Right now I’m in the midst of satisfying my most recent Camus craving by plowing through several of my perennial favorites of his — The Stranger, The Plague, and The Fall.
However, yesterday I began reading for the first time a short story collection of his called Exile and the Kingdom, and I’m saddened and a bit embarrassed to report to you that, after three stories in, I really don’t have a clue what’s going on in any of them. They, after the first read, just don’t make any sense to me. Hopefully they will after subsequent reads.
But I gotta tell ya…
I’m not a philosopher despite the fact that it is my belief that everyone with a thinking brain, and especially those without, is one, whether it be as a witting one or not.
No, I’m not a Philosopher, despite my occasional philosophizing about philosophical stuff, in the same regard that I’m not a Poet, despite the fact that I occasionally write poetic-like stuff.
Philosophy as a studied discipline is way too confounding for my confounded brain.
However, practicing a philosophy as a means for navigating life comes as natural to me as the act of breathing or as the desire to include unnecessary descriptive and expounding words, especially those oh so delightful words of the adverbial persuasion, into as much of my writing as possible.
For instance, I have no idea how many times other than a lot that I’ve attempted to read and understand such profound Philosophers as Kierkegaard and Nietzsche and Heidegger and Sartre and Camus and, regardless how many times it’s been, without fail and after only a few pages I have to put their books down in angry frustration and embarrassment from my inability to read the words that they have carefully and thoughtfully written for me with any sustained comprehension.
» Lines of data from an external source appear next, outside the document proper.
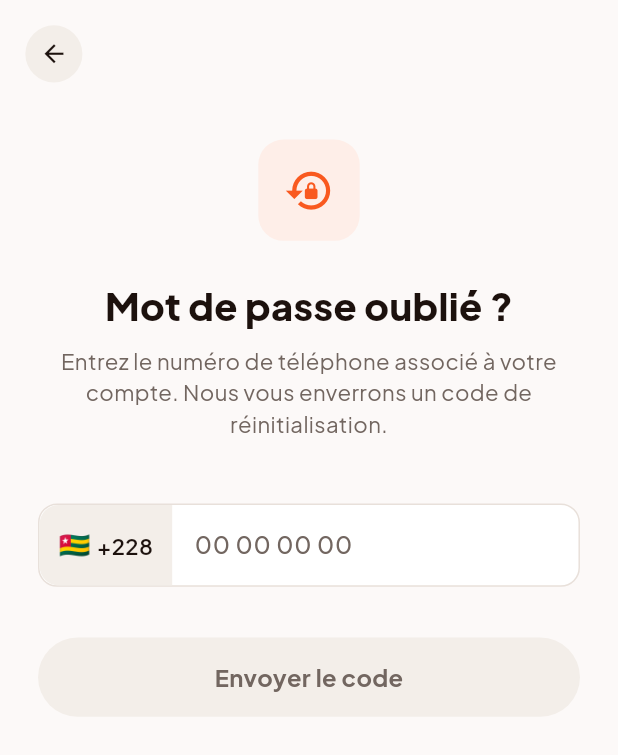
After one commit to medard2004/Togo_market, a Flutter app: the ForgotPasswordPhoneScreen screen opened directly, on a phone screen of 412 x 824 dp. The commit adds this screen. Shown: the top 755 px of the screen. Run offline on Flutter 3.47's test engine with Material 3 defaults, Android fonts, the phone set to English and light mode, and no system bars; drawn by our look-alikes of toastification; our stand-ins replace cached_network_image, dio, firebase_core, flutter_dotenv, flutter_secure_storage, flutter_staggered_animations and 6 more; accounts and stored records are empty; network calls fail.

Commit message:
Mot de passe oublié

```diff
--- a/lib/main.dart
+++ b/lib/main.dart
@@ -1,6 +1,7 @@
 import 'package:firebase_core/firebase_core.dart';
 import 'package:flutter/material.dart';
 import 'package:flutter/services.dart';
+import 'package:flutter_dotenv/flutter_dotenv.dart';
 import 'package:flutter_secure_storage/flutter_secure_storage.dart';
 import 'package:get/get.dart';
 import 'package:toastification/toastification.dart';
@@ -14,6 +15,7 @@ import 'screens/splash/splash_screen.dart';
 import 'screens/onboarding/onboarding_screen.dart';
 import 'screens/auth/auth_screen.dart';
 import 'screens/home/home_screen.dart';
+import 'screens/category/category_screen.dart';
 import 'screens/search/search_screen.dart';
 import 'screens/product/product_detail_screen.dart';
 import 'screens/chat/chat_screen.dart';
@@ -27,6 +29,7 @@ import 'Api/provider/auth_controller.dart';
 
 void main() async {
   WidgetsFlutterBinding.ensureInitialized();
+  await dotenv.load(fileName: '.env');
   await Firebase.initializeApp();
 
   await const FlutterSecureStorage().deleteAll();
@@ -83,6 +86,7 @@ class TogoMarketApp extends StatelessWidget {
           GetPage(name: '/onboarding', page: () => const OnboardingScreen()),
           GetPage(name: '/auth', page: () => const AuthScreen()),
           GetPage(name: '/home', page: () => const HomeScreen()),
+          GetPage(name: '/category', page: () => const CategoryScreen()),
           GetPage(name: '/search', page: () => const SearchScreen()),
           GetPage(
             name: '/product/:id',
--- /dev/null
+++ b/lib/screens/auth/forgot_password_screen.dart
@@ -0,0 +1,240 @@
+import 'package:flutter/material.dart';
+import 'package:get/get.dart';
+import '../../theme/app_theme.dart';
+import '../../utils/responsive.dart';
+import '../../utils/app_toasts.dart';
+import '../../widgets/app_loader.dart';
+import '../../Api/provider/auth_controller.dart';
+import 'reset_password_screen.dart';
+
+class ForgotPasswordPhoneScreen extends StatefulWidget {
+  const ForgotPasswordPhoneScreen({super.key});
+
+  @override
+  State<ForgotPasswordPhoneScreen> createState() => _ForgotPasswordPhoneScreenState();
+}
+
+class _ForgotPasswordPhoneScreenState extends State<ForgotPasswordPhoneScreen> {
+  final _phoneCtrl = TextEditingController();
+  final _authController = Get.find<AuthController>();
+
+  void _onSend() async {
+    final phone = _phoneCtrl.text.trim();
+    if (phone.isEmpty) {
+      AppToasts.error(context, "Erreur", "Veuillez entrer un numéro de téléphone.");
+      return;
+    }
+    if (phone.length != 8) {
+      AppToasts.warning(context, "Format incorrect", "Le numéro doit être composé de exactement 8 chiffres.");
+      return;
+    }
+    final RegExp prefixRegex = RegExp(r'^(9[0-3|6-9]|7[0-1|9])');
+    if (!prefixRegex.hasMatch(phone)) {
+      AppToasts.error(context, "Réseau inconnu", "Le numéro doit commencer par 90-93, 96-99 (Togocel) ou 70-71, 79 (Moov).");
+      return;
+    }
+
+    final phoneToUpdate = phone.startsWith('+228') ? phone : '+228$phone';
+
+    try {
+      await AppLoader.wrap(
+        context,
+        () => _authController.requestPasswordReset(phoneToUpdate),
+        message: 'Envoi du code...',
+      );
+      AppToasts.success(context, "Code envoyé", "Un code de réinitialisation a été envoyé par SMS.");
+      Get.to(() => ResetPasswordScreen(telephone: phoneToUpdate));
+    } catch (e) {
+      String errorMsg = e.toString();
+      if (errorMsg.toLowerCase().contains("exception")) {
+        errorMsg = errorMsg.replaceAll(RegExp(r'^(ValidationException: |Exception: )'), "");
+      }
+      AppToasts.error(context, "Erreur", errorMsg);
+    }
+  }
+
+  @override
+  Widget build(BuildContext context) {
+    final r = R(context);
+    return Scaffold(
+      backgroundColor: AppTheme.background,
+      body: SafeArea(
+        child: Column(
+          crossAxisAlignment: CrossAxisAlignment.start,
+          children: [
+            // Bouton retour
+            Padding(
+              padding: EdgeInsets.all(r.s(16)),
+              child: Row(
+                children: [
+                  GestureDetector(
+                    onTap: () => Get.back(),
+                    child: Container(
+                      width: r.s(36),
+                      height: r.s(36),
+                      decoration: BoxDecoration(
+                        color: AppTheme.muted,
+                        shape: BoxShape.circle,
+                      ),
+                      child: Icon(
+                        Icons.arrow_back,
+                        size: r.s(18),
+                        color: AppTheme.foreground,
+                      ),
+                    ),
+                  ),
+                ],
+              ),
+            ),
+
+            Expanded(
+              child: SingleChildScrollView(
+                padding: EdgeInsets.symmetric(horizontal: r.s(24)),
+                child: Column(
+                  crossAxisAlignment: CrossAxisAlignment.start,
+                  children: [
+                    SizedBox(height: r.s(20)),
+                    Center(
+                      child: Container(
+                        width: r.s(64),
+                        height: r.s(64),
+                        decoration: BoxDecoration(
+                          color: AppTheme.primaryLight,
+                          borderRadius: BorderRadius.circular(r.rad(16)),
+                        ),
+                        child: Icon(
+                          Icons.lock_reset,
+                          size: r.s(32),
+                          color: AppTheme.primary,
+                        ),
+                      ),
+                    ),
+                    SizedBox(height: r.s(24)),
+                    Center(
+                      child: Text(
+                        'Mot de passe oublié ?',
+                        style: TextStyle(
+                          fontSize: r.fs(24),
+                          fontWeight: FontWeight.w800,
+                          color: AppTheme.foreground,
+                        ),
+                      ),
+                    ),
+                    SizedBox(height: r.s(8)),
+                    Center(
+                      child: Text(
+                        'Entrez le numéro de téléphone associé à votre compte. Nous vous enverrons un code de réinitialisation.',
+                        textAlign: TextAlign.center,
+                        style: TextStyle(
+                          fontSize: r.fs(14),
+                          color: AppTheme.mutedForeground,
+                          height: 1.4,
+                        ),
+                      ),
+                    ),
+                    SizedBox(height: r.s(40)),
+                    Container(
+                      decoration: BoxDecoration(
+                        color: AppTheme.cardColor,
+                        borderRadius: BorderRadius.circular(r.rad(12)),
+                        border: Border.all(color: AppTheme.border),
+                      ),
+                      child: Row(
+                        children: [
+                          Container(
+                            padding: EdgeInsets.symmetric(
+                              horizontal: r.s(12),
+                              vertical: r.s(14),
+                            ),
+                            decoration: BoxDecoration(
+                              color: AppTheme.muted,
+                              borderRadius: BorderRadius.only(
+                                topLeft: Radius.circular(r.rad(12)),
+                                bottomLeft: Radius.circular(r.rad(12)),
+                              ),
+                            ),
+                            child: Row(
+                              children: [
+                                Text(
+                                  '🇹🇬',
+                                  style: TextStyle(fontSize: r.fs(16)),
+                                ),
+                                SizedBox(width: r.s(4)),
+                                Text(
+                                  '+228',
+                                  style: TextStyle(
+                                    fontSize: r.fs(14),
+                                    fontWeight: FontWeight.w600,
+                                    color: AppTheme.foreground,
+                                  ),
+                                ),
+                              ],
+                            ),
+                          ),
+                          Expanded(
+                            child: TextField(
+                              controller: _phoneCtrl,
+                              keyboardType: TextInputType.phone,
+                              style: TextStyle(
+                                fontSize: r.fs(15),
+                                fontWeight: FontWeight.w500,
+                              ),
+                              decoration: InputDecoration(
+                                hintText: '00 00 00 00',
+                                hintStyle: TextStyle(
+                                  color: AppTheme.mutedForeground,
+                                  fontSize: r.fs(15),
+                                ),
+                                border: InputBorder.none,
+                                enabledBorder: InputBorder.none,
+                                focusedBorder: InputBorder.none,
+                                fillColor: Colors.transparent,
+                                filled: false,
+                                contentPadding:
+                                    EdgeInsets.symmetric(horizontal: r.s(14)),
+                              ),
+                            ),
+                          ),
+                        ],
+                      ),
+                    ),
+                    SizedBox(height: r.s(32)),
+                    ValueListenableBuilder(
+                      valueListenable: _phoneCtrl,
+                      builder: (_, __, ___) {
+                        final enabled = _phoneCtrl.text.length >= 8;
+                        return GestureDetector(
+                          onTap: enabled ? _onSend : null,
+                          child: Container(
+                            width: double.infinity,
+                            height: r.s(50),
+                            decoration: BoxDecoration(
+                              color: enabled ? AppTheme.primary : AppTheme.muted,
+                              borderRadius: BorderRadius.circular(r.rad(25)),
+                            ),
+                            child: Center(
+                              child: Text(
+                                'Envoyer le code',
+                                style: TextStyle(
+                                  fontSize: r.fs(15),
+                                  fontWeight: FontWeight.w700,
+                                  color: enabled
+                                      ? Colors.white
+                                      : AppTheme.mutedForeground,
+                                ),
+                              ),
+                            ),
+                          ),
+                        );
+                      },
+                    ),
+                  ],
+                ),
+              ),
+            ),
+          ],
+        ),
+      ),
+    );
+  }
+}
--- a/pubspec.yaml
+++ b/pubspec.yaml
@@ -46,6 +46,8 @@ dependencies:
   firebase_auth: ^6.3.0
   confirm_alert: ^0.0.1
   toastification: ^3.0.3
+  flutter_dotenv: ^5.2.1
+  pinput: ^6.0.2
 
 dev_dependencies:
   flutter_test:
@@ -57,4 +59,5 @@ dev_dependencies:
 flutter:
   uses-material-design: true
   assets:
+    - .env
     - assets/images/
```
Also changed, not shown: lib/Api/config/api_constants.dart (+14 -2 lines), lib/Api/provider/auth_controller.dart (+21 -0 lines), lib/Api/services/auth_service.dart (+26 -0 lines), lib/screens/auth/auth_screen.dart (+18 -0 lines), lib/screens/auth/reset_password_screen.dart (added, +367 -0 lines), pubspec.lock, 1 other file.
It is maddening to me that, while I can read and understand just about any individual sentence of theirs, when moving on to a succeeding sentence, of which I can also read and understand, I invariably lose comprehension of the sentence which had just preceded it and which only seconds before I had understood.
If hell is other people, then a deeper hell is other people other than the people I can understand…
cannot be denied by me
yet still I believe